Oil prices were stable on Wednesday ahead of an OPEC+ meeting, at which major producers will decide whether to go ahead with their plan to add supply while COVID-19 cases soar in Asia and U.S. refiners assess flood damage in the wake of Hurricane Ida, APA reports quoting Reuters.
The Organization of the Petroleum Exporting Countries (OPEC), Russia and allies, together called OPEC+, are due to meet on Wednesday at 1500 GMT to decide whether to stick to a plan to add 400,000 barrels per day (bpd) each month through December.
OPEC+ expects the market to be in deficit at last until the end of 2021, OPEC+ sources said.
"This should provide comfort to the group that they can proceed with their planned monthly 400,000 bpd increase in production," ANZ Research analysts said in a note.
OPEC+ sources told Reuters the meeting is likely to roll over existing policies despite pressure from the United States to boost supply further.
U.S. West Texas Intermediate (WTI) crude futures inched up 7 cents, or 0.1%, to $68.57 a barrel at 0125 GMT, after falling 1% on Tuesday on expectations oil demand would drop as six refineries in Louisiana were shut after Hurricane Ida hit.
Brent crude futures were up 5 cents at $71.70 a barrel, after losing 42 cents on Tuesday.
A total of 2.3 million bpd of refining capacity, or 13% of U.S. capacity, was shut in Louisiana due to Hurricane Ida, the U.S. Department of Energy estimated.
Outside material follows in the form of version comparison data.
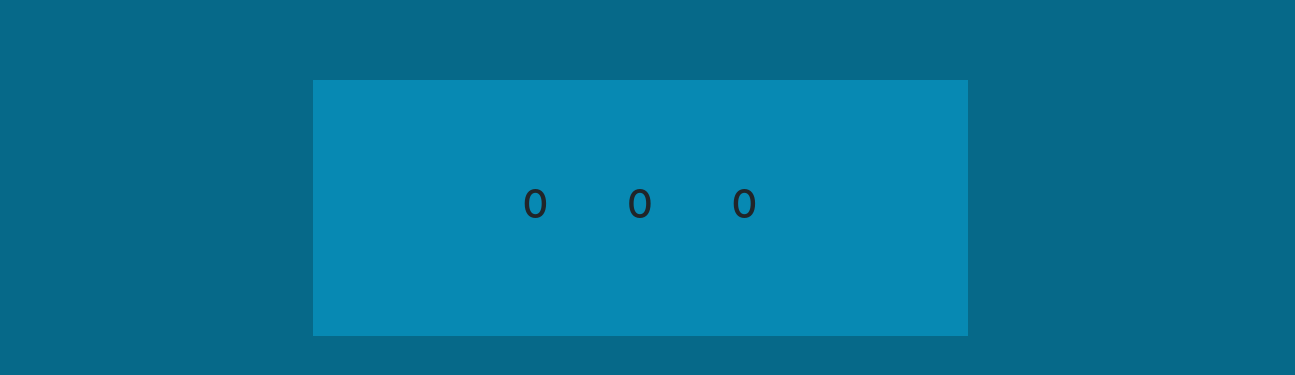
Repository: moiz9265/stopwatch
Page: index.html
These files come from the project's save history. The page is drawn as it stood at one moment and after the next save; the edit follows.
The browser window is 1280 px wide. The page is 1295 px wide, so the pictures cover 1295 px, including what lies to the right of the window. The pictures show the whole page.

Above is the page before, as saved 2020-07-09 22:53:20.

After the next save:
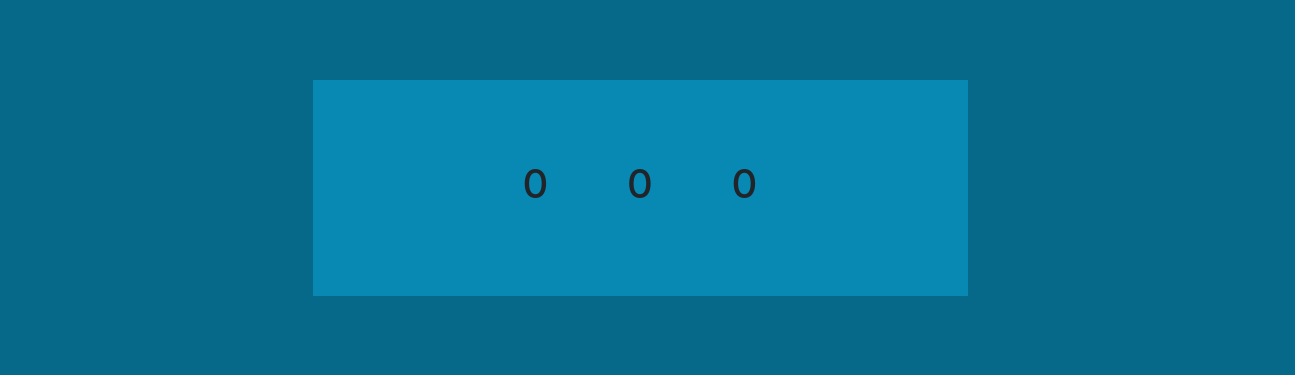
Saved 78 s later.
--- a/css/style.css
+++ b/css/style.css
@@ -7,7 +7,7 @@ body{
 
     width: 40%;
     background-color: #0789B3;
-    padding: 100px;
+    padding: 80px;
 }
 
 h1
At the same time, about 94% of oil and natural gas production remained suspended in the U.S. side of the Gulf of Mexico.